Published Online: 15 MAR 2011
Copyright © 2001 John Wiley & Sons, Ltd. All rights reserved.
How to Cite
de Jong, W. W. and Lubsen, N. H. 2011. Crystallins. eLS. .
- Published Online: 15 MAR 2011
‘Crystallins’ are defined as the abundant water soluble proteins of the eye lens. The α-, β- and γ-crystallins are found in all vertebrate lenses, including those of the lamprey, and must have been recruited as lens proteins in the ancestral vertebrate. The two α-crystallins are members of the small heat-shock protein family. The six β-crystallins and the eight (depending on species) γ-crystallins are closely related in structure and probably evolved by gene duplication and fusion from a common ancestor. Expression of the ubiquitous crystallins is limited to the lens, with the exception of αB-crystallin, which abounds in brain and muscle and is stress inducible. Additional and unrelated types of crystallins are phylogenetically restricted. These crystallins are identical to housekeeping proteins and usually encoded by the same genes.
Lens proteins must last the lifetime of the organism and must be highly stable.
The β- and γ-crystallin gene families originated in the ancestral vertebrate.
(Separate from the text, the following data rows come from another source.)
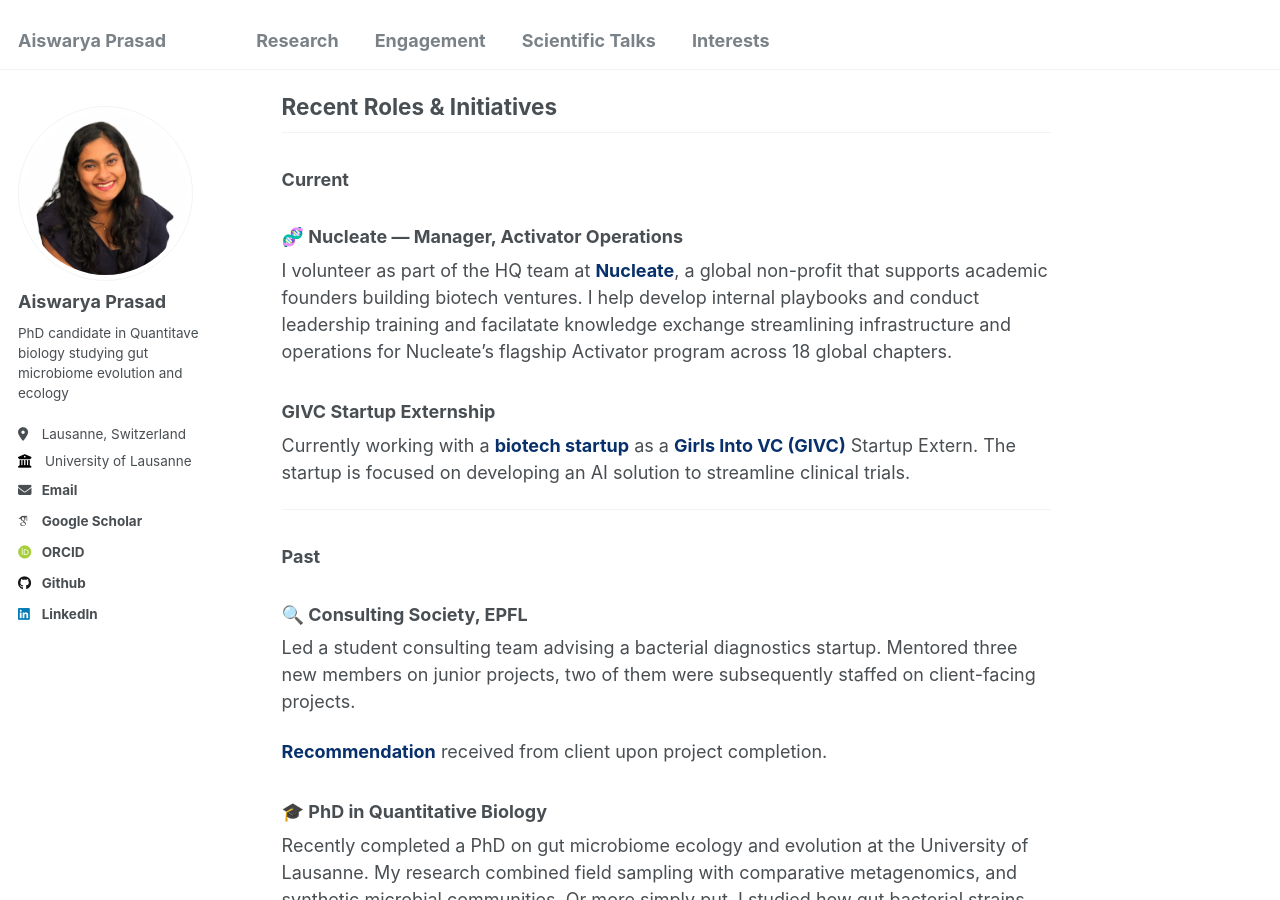
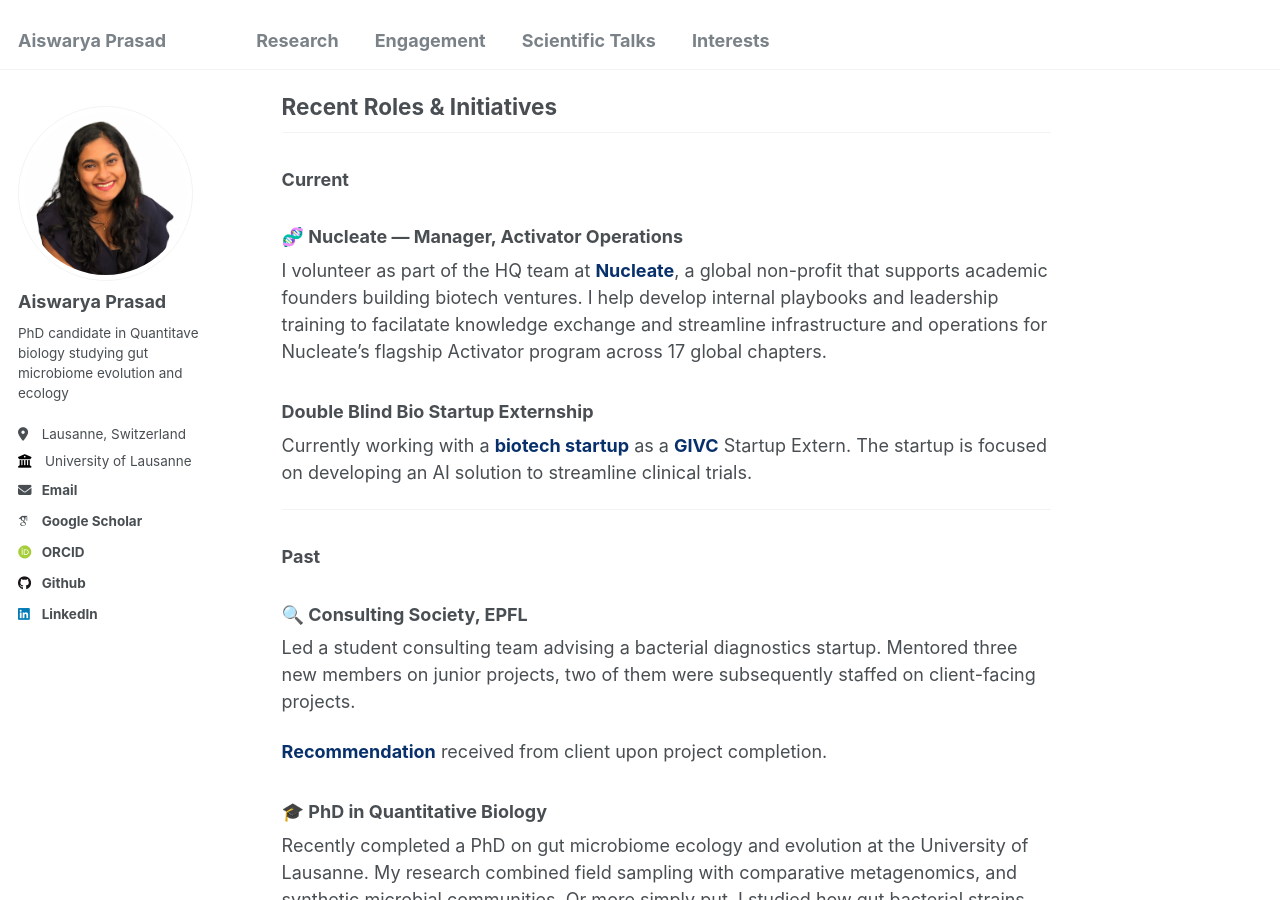
Before and after one commit to Aiswarya-prasad/aiswarya-prasad.github.io, a Jekyll site: the page built from _pages/about.md, in a window 1280 px wide and 900 px high, scrolled down 636 px. Built offline with Jekyll 4.4.1, drawn with Linux system fonts in a browser that asks for light colours; some web fonts are replaced.

Commit message:
Syntax change, squash commit later or just ignore.

```diff
--- a/_pages/about.md
+++ b/_pages/about.md
@@ -31,10 +31,10 @@
 ### Current
 
 ### 🧬 Nucleate — Manager, Activator Operations
-I volunteer as part of the HQ team at [Nucleate](https://nucleate.org/), a global non-profit that supports academic founders building biotech ventures. I help develop internal playbooks and conduct leadership training and facilatate knowledge exchange streamlining infrastructure and operations for Nucleate's flagship Activator program across 18 global chapters.
+I volunteer as part of the HQ team at [Nucleate](https://nucleate.org/), a global non-profit that supports academic founders building biotech ventures. I help develop internal playbooks and leadership training to facilatate knowledge exchange and streamline infrastructure and operations for Nucleate's flagship Activator program across 17 global chapters.
 
-### GIVC Startup Externship
-Currently working with a [biotech startup](https://www.doubleblindbio.co) as a [Girls Into VC (GIVC)](https://www.girlsintovc.com/) Startup Extern. The startup is focused on developing an AI solution to streamline clinical trials.
+### Double Blind Bio Startup Externship
+Currently working with a [biotech startup](https://www.doubleblindbio.co) as a [GIVC](https://www.girlsintovc.com/) Startup Extern. The startup is focused on developing an AI solution to streamline clinical trials.
 
 ---
 
```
The exact protein composition of a lens determines the optical properties and changes with an organism's habitat.
- eye lens;
- small heat-shock proteins;